The schematic diagram of the Open counter and waveforms at quenching grid, suppresser grid and the preamplifier output.


  • Atmospheric pressure operation (unique in the world)
  • Estimate work function, ionization potential, density of states (DOS)
  • Measure thickness of thin films on the material surface (less than 20 nano-meters)
  • Energy selectable UV source
  • Low photo - excitation energy (3.40 - 6.20eV)
  • Compact desktop type
  • Easy sample introduction and removal
  • Full computer control



Please contact Bob Pellissier at
RKI Instruments Headquarters
Toll Free: 800-754-5165 ext. 121

Typical Photoelectron Spectrum

AC-2 Photoelectron SpectrumIf the test sample is a metal, the relationship between the photon energy and the square root of yield is a linear line.

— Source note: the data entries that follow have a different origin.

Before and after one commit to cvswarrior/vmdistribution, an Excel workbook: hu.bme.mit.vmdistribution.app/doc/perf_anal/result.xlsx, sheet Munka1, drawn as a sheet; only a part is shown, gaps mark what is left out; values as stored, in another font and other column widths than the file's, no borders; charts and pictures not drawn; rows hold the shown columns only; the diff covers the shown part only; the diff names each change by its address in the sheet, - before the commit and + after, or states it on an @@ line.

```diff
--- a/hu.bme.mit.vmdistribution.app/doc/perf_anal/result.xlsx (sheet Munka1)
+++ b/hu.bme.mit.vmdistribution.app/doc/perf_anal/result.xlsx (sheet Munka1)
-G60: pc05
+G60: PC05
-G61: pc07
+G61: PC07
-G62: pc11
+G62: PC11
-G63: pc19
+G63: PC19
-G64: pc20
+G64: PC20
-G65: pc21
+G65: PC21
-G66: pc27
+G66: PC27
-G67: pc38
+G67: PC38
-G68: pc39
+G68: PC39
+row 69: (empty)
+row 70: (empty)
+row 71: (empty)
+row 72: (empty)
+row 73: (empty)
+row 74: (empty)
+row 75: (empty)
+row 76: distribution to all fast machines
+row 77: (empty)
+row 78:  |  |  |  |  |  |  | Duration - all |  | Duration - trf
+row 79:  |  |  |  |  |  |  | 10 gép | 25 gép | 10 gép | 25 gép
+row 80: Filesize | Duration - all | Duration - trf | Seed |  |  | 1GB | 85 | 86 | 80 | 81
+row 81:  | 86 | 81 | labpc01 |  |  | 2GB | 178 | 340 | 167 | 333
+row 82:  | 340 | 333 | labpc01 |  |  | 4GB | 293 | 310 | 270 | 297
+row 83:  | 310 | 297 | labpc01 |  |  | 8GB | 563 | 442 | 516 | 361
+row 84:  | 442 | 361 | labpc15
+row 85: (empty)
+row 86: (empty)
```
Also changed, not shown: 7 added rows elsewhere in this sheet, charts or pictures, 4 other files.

But if the test sample is a semiconductor, the cube root of yield gives a linear line. The crossing point of the back ground and the yield line is a photoemission threshold energy, also called the work function or the ionization potential.

Work functions of several metals

“In Air” means the work functions estimated from the photoelectron spectrum by using the AC-2 to test the surface in the air. “In UHV” means the work functions of the surfaces tested in the ultra high vacuum. Some of them have big differences, because the surfaces of metals in the air are covered with oxide films.

In Air* UHV**
4.35 [eV] 4.50 [eV]
Ni 4.25 [eV] 5.15 [eV]
Cu 4.45 [eV] 4.65 [eV]
Al 3.60 [eV] 4.20 [eV]
Zn 3.80 [eV] -
Au 4.78 [eV] 5.10 [eV]

* M. Uda ; Jpn. J.Appl.Phys. 24,284 (1985)
** D.E. Eastman ; Phys.Rev. B2, 1 (1970)
Manufactured by Riken Keiki Co. Ltd.